For each line below that holds the word "ureg", make a copy.

** Opening Data for analysis block **

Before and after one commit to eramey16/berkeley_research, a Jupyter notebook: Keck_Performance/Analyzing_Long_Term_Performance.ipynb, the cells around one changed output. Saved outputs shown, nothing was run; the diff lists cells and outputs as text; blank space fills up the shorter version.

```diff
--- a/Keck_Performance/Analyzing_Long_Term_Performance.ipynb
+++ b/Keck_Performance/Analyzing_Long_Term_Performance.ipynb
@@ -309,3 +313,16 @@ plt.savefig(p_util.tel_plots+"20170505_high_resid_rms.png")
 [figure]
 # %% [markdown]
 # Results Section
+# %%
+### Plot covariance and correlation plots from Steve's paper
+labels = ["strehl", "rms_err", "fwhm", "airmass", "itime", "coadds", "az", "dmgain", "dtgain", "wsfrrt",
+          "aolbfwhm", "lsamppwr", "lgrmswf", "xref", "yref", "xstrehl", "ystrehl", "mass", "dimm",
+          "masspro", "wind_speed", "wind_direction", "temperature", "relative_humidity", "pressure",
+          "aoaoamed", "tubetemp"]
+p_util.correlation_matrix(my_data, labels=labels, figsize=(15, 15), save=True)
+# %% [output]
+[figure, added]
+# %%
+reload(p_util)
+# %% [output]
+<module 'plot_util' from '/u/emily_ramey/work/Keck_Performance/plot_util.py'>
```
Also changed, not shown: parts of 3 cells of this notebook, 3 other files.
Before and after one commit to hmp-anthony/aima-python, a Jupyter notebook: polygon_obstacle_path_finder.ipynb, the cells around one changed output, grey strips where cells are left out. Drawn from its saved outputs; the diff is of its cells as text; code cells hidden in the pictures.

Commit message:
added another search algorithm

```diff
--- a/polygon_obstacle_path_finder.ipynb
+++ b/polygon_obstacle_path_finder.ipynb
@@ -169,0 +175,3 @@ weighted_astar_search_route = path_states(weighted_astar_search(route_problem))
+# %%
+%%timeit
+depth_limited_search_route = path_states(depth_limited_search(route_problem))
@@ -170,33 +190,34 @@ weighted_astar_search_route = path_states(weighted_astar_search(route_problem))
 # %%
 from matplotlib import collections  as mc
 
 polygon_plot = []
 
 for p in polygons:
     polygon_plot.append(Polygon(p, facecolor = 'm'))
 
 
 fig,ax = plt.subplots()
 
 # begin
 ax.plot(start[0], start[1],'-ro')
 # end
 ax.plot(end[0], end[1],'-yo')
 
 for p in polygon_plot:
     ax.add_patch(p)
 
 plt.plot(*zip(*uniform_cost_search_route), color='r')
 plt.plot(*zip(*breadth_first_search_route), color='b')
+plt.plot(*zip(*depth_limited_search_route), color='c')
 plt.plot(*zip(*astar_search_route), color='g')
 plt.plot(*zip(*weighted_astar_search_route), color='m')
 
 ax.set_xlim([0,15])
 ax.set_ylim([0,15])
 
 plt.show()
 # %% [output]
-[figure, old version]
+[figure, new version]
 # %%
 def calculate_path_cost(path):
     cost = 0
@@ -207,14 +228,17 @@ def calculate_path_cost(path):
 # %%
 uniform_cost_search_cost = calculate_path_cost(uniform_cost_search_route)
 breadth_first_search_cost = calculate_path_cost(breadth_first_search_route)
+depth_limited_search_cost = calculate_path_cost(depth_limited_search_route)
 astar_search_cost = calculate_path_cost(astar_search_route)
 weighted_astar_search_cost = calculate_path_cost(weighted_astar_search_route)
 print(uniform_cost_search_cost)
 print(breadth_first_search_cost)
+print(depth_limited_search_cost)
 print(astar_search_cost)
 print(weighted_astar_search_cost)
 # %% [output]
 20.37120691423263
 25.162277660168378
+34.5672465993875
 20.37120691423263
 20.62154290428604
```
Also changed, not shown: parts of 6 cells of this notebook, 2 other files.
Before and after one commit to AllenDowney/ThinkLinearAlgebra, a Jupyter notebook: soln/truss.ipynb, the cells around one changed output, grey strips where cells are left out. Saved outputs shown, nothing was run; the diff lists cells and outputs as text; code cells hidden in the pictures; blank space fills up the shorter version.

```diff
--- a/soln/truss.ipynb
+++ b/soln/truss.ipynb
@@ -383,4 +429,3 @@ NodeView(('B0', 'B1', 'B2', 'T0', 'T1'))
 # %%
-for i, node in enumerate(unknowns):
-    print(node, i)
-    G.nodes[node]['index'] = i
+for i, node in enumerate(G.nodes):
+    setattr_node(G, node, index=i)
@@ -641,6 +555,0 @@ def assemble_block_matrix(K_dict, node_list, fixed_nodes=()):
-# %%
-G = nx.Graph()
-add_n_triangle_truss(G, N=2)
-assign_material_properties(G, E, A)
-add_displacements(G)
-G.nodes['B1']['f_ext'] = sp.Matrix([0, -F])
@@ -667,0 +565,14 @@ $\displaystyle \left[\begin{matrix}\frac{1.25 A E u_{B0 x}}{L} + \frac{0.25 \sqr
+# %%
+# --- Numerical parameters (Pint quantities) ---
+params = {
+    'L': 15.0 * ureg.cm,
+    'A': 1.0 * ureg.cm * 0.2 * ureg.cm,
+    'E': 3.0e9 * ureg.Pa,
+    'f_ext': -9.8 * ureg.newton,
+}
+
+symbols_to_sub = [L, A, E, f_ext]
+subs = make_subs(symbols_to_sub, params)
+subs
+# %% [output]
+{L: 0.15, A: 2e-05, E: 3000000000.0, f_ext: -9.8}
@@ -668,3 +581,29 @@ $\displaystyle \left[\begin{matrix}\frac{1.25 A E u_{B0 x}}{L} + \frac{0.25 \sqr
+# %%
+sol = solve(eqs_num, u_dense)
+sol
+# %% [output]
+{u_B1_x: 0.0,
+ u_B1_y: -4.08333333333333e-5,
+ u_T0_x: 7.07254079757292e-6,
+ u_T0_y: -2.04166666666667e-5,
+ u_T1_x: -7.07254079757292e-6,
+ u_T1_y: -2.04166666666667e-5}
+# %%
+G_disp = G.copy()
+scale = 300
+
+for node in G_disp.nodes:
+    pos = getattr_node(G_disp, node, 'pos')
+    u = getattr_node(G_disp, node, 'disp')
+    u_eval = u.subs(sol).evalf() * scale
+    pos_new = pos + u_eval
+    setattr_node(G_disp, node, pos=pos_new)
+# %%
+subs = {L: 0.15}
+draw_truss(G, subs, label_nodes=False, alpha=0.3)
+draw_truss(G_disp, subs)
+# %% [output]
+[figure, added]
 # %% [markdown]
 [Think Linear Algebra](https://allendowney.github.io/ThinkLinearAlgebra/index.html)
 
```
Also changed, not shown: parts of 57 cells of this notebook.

** Closing Data for analysis block **

(Answer section)
+    'L': 15.0 * ureg.cm,
+    'A': 1.0 * ureg.cm * 0.2 * ureg.cm,
+    'E': 3.0e9 * ureg.Pa,
+    'f_ext': -9.8 * ureg.newton,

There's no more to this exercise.